>>>>
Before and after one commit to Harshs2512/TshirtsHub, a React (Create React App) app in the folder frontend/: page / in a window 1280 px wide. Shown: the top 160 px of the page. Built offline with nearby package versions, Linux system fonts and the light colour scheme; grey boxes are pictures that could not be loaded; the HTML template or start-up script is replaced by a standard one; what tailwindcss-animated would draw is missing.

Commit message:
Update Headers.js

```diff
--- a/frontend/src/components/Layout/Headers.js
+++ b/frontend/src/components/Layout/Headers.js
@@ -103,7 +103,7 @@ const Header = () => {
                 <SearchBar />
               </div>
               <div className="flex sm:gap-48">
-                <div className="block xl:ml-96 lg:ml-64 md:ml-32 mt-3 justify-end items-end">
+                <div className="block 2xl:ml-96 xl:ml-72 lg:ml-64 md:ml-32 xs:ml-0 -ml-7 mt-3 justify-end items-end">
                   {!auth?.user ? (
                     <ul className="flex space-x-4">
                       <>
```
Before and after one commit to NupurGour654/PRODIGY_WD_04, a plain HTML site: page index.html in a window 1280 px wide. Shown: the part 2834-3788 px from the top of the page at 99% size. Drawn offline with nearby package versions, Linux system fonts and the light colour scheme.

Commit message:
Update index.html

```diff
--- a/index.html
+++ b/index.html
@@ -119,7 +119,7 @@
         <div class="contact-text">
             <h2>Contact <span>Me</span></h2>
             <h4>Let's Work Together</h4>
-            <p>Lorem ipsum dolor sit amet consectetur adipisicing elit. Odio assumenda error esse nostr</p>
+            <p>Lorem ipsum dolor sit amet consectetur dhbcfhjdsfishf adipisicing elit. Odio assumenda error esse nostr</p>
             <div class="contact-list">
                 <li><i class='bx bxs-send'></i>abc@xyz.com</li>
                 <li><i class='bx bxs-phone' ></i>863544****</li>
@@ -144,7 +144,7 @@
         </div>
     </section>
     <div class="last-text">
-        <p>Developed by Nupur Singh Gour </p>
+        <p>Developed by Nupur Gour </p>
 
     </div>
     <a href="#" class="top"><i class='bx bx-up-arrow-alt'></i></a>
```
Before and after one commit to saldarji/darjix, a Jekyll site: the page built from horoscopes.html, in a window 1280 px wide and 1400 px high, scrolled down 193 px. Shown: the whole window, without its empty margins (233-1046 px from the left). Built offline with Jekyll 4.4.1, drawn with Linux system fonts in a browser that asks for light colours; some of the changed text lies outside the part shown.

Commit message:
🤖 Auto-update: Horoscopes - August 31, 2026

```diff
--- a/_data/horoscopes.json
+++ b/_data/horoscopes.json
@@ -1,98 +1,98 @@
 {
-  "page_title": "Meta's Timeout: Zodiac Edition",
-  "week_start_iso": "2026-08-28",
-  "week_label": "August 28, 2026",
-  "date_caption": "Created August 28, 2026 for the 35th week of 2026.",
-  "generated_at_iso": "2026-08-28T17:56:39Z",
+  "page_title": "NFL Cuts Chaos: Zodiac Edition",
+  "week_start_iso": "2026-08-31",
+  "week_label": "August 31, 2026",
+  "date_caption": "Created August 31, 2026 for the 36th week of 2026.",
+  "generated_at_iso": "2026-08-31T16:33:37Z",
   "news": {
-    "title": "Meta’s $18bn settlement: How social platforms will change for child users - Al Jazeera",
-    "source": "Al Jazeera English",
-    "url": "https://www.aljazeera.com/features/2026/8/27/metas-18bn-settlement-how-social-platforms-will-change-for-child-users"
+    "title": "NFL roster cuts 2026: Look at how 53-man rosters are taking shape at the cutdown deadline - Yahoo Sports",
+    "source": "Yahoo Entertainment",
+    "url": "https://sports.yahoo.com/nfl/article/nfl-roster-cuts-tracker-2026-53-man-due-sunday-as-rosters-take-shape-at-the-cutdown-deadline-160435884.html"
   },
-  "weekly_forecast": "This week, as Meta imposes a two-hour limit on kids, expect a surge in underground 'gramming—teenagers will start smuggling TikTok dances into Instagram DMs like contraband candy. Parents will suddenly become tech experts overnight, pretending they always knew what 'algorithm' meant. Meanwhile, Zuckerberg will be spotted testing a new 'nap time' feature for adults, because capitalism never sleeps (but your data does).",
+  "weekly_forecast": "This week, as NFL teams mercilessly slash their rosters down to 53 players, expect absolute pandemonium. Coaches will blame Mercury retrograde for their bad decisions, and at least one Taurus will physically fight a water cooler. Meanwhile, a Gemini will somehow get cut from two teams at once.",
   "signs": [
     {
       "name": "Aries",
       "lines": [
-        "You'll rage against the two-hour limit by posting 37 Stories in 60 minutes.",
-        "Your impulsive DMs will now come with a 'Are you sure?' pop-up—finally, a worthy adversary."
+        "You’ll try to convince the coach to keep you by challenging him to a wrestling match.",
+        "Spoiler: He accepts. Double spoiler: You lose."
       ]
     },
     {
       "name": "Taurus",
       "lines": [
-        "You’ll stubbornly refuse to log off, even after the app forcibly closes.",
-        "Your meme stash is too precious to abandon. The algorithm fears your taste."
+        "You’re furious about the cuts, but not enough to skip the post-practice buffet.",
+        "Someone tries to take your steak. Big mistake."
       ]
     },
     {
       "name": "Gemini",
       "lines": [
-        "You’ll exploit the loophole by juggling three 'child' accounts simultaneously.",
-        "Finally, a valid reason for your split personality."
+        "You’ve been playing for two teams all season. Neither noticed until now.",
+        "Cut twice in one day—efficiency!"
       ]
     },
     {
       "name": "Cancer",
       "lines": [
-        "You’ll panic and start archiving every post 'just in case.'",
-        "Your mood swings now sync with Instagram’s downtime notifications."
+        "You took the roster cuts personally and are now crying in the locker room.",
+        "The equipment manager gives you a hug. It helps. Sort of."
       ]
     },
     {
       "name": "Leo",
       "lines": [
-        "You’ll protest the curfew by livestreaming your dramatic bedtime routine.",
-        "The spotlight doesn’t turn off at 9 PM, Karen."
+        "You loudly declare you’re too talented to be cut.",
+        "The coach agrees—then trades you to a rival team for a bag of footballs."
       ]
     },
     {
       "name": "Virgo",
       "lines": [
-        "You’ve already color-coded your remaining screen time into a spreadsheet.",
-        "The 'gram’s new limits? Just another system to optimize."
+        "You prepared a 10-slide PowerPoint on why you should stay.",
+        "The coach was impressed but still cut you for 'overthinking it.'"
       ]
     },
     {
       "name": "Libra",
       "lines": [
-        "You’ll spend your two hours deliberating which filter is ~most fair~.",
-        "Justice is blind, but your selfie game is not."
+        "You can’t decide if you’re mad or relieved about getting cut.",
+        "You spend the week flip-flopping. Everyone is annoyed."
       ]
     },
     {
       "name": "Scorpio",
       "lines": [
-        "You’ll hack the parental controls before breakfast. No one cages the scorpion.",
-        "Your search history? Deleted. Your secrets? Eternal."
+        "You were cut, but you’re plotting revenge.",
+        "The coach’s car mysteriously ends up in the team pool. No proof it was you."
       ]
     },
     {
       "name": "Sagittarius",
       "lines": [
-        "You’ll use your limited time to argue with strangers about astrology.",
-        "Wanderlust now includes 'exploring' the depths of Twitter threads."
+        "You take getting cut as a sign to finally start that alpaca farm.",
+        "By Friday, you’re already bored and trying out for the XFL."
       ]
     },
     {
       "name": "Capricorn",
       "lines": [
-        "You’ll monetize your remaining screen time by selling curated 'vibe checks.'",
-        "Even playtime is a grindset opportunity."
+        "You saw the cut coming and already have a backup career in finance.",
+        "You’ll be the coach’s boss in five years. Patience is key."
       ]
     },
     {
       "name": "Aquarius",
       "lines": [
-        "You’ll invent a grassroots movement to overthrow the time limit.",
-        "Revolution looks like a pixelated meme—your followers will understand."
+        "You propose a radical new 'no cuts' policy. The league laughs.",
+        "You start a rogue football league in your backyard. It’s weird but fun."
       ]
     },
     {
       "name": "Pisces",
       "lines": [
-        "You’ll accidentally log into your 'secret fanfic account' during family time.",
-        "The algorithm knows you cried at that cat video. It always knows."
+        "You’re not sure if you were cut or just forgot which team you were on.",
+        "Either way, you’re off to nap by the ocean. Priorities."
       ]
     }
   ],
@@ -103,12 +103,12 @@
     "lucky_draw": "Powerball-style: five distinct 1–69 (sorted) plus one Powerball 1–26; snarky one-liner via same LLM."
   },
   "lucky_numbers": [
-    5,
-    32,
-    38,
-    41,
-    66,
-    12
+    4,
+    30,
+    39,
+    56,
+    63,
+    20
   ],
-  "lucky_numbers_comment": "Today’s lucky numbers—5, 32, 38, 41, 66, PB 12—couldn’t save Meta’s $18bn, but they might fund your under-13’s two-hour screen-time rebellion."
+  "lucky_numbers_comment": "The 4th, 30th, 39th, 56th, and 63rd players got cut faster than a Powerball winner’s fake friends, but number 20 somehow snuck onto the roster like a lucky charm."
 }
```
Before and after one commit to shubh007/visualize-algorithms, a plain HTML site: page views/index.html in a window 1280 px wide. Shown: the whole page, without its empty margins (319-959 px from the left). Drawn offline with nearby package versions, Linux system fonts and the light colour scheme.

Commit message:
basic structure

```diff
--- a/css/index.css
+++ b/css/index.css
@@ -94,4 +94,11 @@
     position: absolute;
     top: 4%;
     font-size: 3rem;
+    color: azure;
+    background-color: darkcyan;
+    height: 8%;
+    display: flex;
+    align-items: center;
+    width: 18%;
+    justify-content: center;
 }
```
<<<<
> Work request
Search the entries for the word "components", then gather every line that has it.

> Task solution
--- a/frontend/src/components/Layout/Headers.js
+++ b/frontend/src/components/Layout/Headers.js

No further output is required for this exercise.